Once you decide on the dimensions, it's time to head to your local hardware store! Head to the plumbing aisle and to the long pieces of PVC pipe. The choice is yours to use different diameters of pipe, or if you want to keep it all the same size.
Note: To determine how much pipe you'll need for the project, divide the width of your final piece by the diameter of the pipe of your choosing. Do the same for the height and add the two numbers together. This will tell you how many sections of pipe you'll be needing (you might choose to use a few less, but having the maximum number possible to start always makes things easier). Decide how deep you want your cubbies to be and multiply that by your previous number of sections and you end up with the length of pipe needing to be bought.
You can have the pipe cut at the store, so no worries about having to have a truck or large car to get the pieces home. Just have them cut on site and you'll be all set. If you'd like your pieces cut at an angle, have them cut into lengths on site and then cut them again at home with a hack saw. Sand edges with a high grit sandpaper.
To assemble your pieces you can use traditional pvc glue (clean your pieces with rubbing alcohol first) found in the plumbing department, but we're pretty big fans of epoxies in tube form that can be easier to apply. Ones labeled for marine work are fantastic for this project but will need to be used outside or in a well ventilated area.
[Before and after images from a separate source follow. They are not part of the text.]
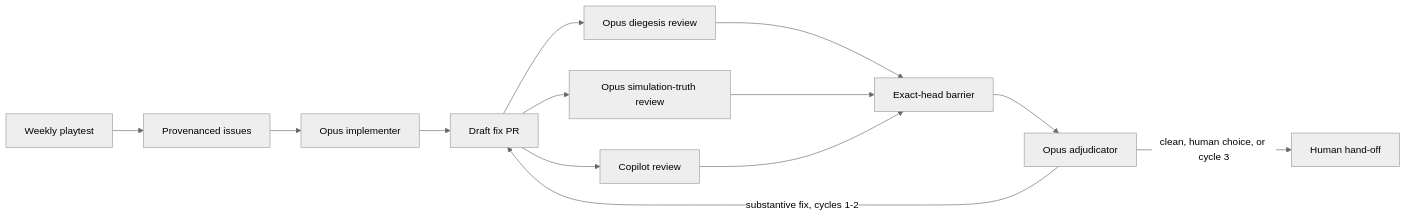
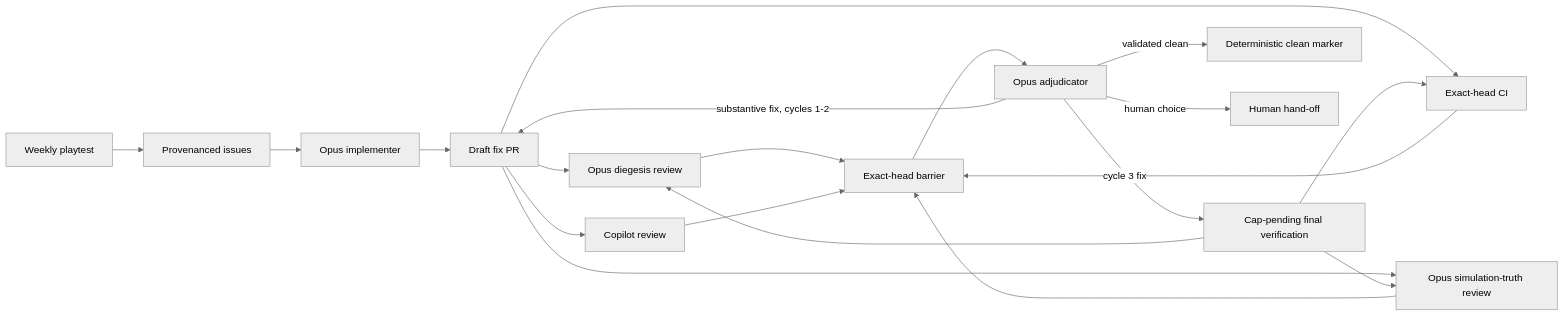
Before and after one commit to amomand/custodian: the diagram in .github/AGENTIC_PLAYTEST.md, drawn with Mermaid (neutral theme). The commit also changed other lines of this file and 16 other files, not shown here.

````diff
--- a/.github/AGENTIC_PLAYTEST.md
+++ b/.github/AGENTIC_PLAYTEST.md
@@ -8,15 +8,22 @@
 ```mermaid
 flowchart LR
   P["Weekly playtest"] --> I["Provenanced issues"]
   I --> F["Opus implementer"]
   F --> PR["Draft fix PR"]
   PR --> D["Opus diegesis review"]
   PR --> S["Opus simulation-truth review"]
   PR --> C["Copilot review"]
   D --> B["Exact-head barrier"]
   S --> B
   C --> B
+  PR --> T["Exact-head CI"]
+  T --> B
   B --> A["Opus adjudicator"]
   A -->|"substantive fix, cycles 1-2"| PR
-  A -->|"clean, human choice, or cycle 3"| H["Human hand-off"]
+  A -->|"cycle 3 fix"| V["Cap-pending final verification"]
+  V --> T
+  V --> D
+  V --> S
+  A -->|"validated clean"| X["Deterministic clean marker"]
+  A -->|"human choice"| H["Human hand-off"]
 ```
````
All they need now is a coat of spray paint (look for one's intended for use on plastic) and you're all set!
You can of course just buy one, but where's the fun in that?! Are you a DIYer? Or would you rather pick up a product off the shelf and have more free time for other things?